I finished this book this morning. I was reading it last night before I went to bed, and I kept falling asleep with only 5 pages left to go. This is more a testament to how exhausted I was and not at all an indication of the quality of this book.

The Oxford English Dictionary (OED) took over 70 years to complete. There were thousands of contributors, one of which was an American named Dr. Minor. The project (for the most part) was helmed by Professor Murray, a student of many languages, linguistics and vocabulary. The dictionary was painstakingly assembled, the editors ensuring that the history of each and every word was included - from the first time it appeared in print.

Prof. Murray had advertisements printed up in the form of bookmarks. He distributed them to every library and book seller he could find. The advertisements asked readers to read any books they could, and while doing so, note all of the words. Any sentence that showed a specific meaning of a word was to be copied in a certain way and sent in to the editors. This was painstaking work done in the late 1800s - no computers, no typewriters, no ballpoint pens.

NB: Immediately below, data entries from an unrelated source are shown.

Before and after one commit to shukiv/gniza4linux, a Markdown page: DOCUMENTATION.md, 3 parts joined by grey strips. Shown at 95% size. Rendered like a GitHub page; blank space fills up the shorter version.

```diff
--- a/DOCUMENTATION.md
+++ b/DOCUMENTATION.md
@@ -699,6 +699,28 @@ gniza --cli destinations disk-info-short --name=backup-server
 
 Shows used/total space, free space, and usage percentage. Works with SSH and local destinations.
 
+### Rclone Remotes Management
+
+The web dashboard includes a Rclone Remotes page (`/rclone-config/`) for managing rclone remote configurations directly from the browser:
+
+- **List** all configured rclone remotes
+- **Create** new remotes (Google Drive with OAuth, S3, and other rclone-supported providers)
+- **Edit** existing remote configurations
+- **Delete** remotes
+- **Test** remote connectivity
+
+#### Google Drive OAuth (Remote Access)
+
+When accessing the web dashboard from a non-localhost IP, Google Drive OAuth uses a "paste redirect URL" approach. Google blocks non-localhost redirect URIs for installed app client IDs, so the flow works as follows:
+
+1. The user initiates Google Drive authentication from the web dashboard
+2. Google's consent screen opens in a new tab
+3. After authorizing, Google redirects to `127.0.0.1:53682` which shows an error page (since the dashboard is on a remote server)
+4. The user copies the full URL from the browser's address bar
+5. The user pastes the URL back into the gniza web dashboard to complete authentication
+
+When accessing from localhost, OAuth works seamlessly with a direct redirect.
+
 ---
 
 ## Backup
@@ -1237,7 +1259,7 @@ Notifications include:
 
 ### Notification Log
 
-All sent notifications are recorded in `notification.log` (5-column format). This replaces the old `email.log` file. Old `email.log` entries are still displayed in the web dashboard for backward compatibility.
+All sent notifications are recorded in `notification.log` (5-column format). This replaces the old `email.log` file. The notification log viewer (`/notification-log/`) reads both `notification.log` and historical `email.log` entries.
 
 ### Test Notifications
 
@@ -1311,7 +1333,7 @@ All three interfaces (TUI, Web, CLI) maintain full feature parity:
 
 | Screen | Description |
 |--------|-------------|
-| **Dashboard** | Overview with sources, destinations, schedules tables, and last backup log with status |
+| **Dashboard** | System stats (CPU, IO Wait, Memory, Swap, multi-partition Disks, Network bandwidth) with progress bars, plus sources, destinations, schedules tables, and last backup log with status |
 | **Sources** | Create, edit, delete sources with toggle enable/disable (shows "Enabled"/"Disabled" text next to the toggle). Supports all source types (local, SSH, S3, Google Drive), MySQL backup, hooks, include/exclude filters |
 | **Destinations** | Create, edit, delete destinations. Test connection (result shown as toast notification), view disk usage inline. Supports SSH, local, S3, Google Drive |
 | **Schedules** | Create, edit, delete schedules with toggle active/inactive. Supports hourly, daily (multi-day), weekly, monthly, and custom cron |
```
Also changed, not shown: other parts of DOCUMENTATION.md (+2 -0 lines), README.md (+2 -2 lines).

Dr. Minor sent in countless entries - probably 100,000 of the well over 1 million exemplary sentences. After corresponding with Dr. Minor daily for several years, Prof Murray had built up a background for the doctor in his imagination. He was obviously well off and had a lot of time on his hands as well as access to many rare and expensive books. Imagine Prof Murray's surprise to find out that Dr. Minor was a resident at a notorious asylum for the mentally insane.

Dr. Minor grew up with missionary parents in exotic lands, then returned to America for medical school, after which he was commissioned and served as an Army doctor during the Civil War. He began to suffer delusions while still serving in the Army, and was discharged with a full pension shortly thereafter. He moved to England, and there his delusions grew more frequent - always involving people coming to him at night and forcing him to perform lewd acts. Eventually, his delusions forced him out of his apartment in the middle of the night where he saw a man running down the street on his way to work. Naturally, Dr. Minor thought he was one of the men who had come to try to kidnap him, so he shot the poor man leaving his wife and their seven children destitute. Dr. Minor was sentenced to stay in the asylum "until Her Majesty's will be known."

The book outlines a friendship that grew out of very strange circumstances. But it was a great friendship that lasted many many years. The Professor and the Madman remained friends until they died. They shared books, ideals and dreams. Without their friendship and collaboration, the OED would not exist as it does today.

The book is very well researched and written. The two chapters devoted to the history of dictionaries will probably bore a lot of people, but I found them fascinating. Each chapter starts with an entry from the OED. It was a pleasant read, but not one that kept me on the edge of my seat. However, if you have any interest in language, vocabulary, dictionaries, quirky historical stories or Victorian England, it is is a must-read.

1 comment:

  1. Yes, I must say that I agree with the assessment that it was pleasant but not really nail-biting.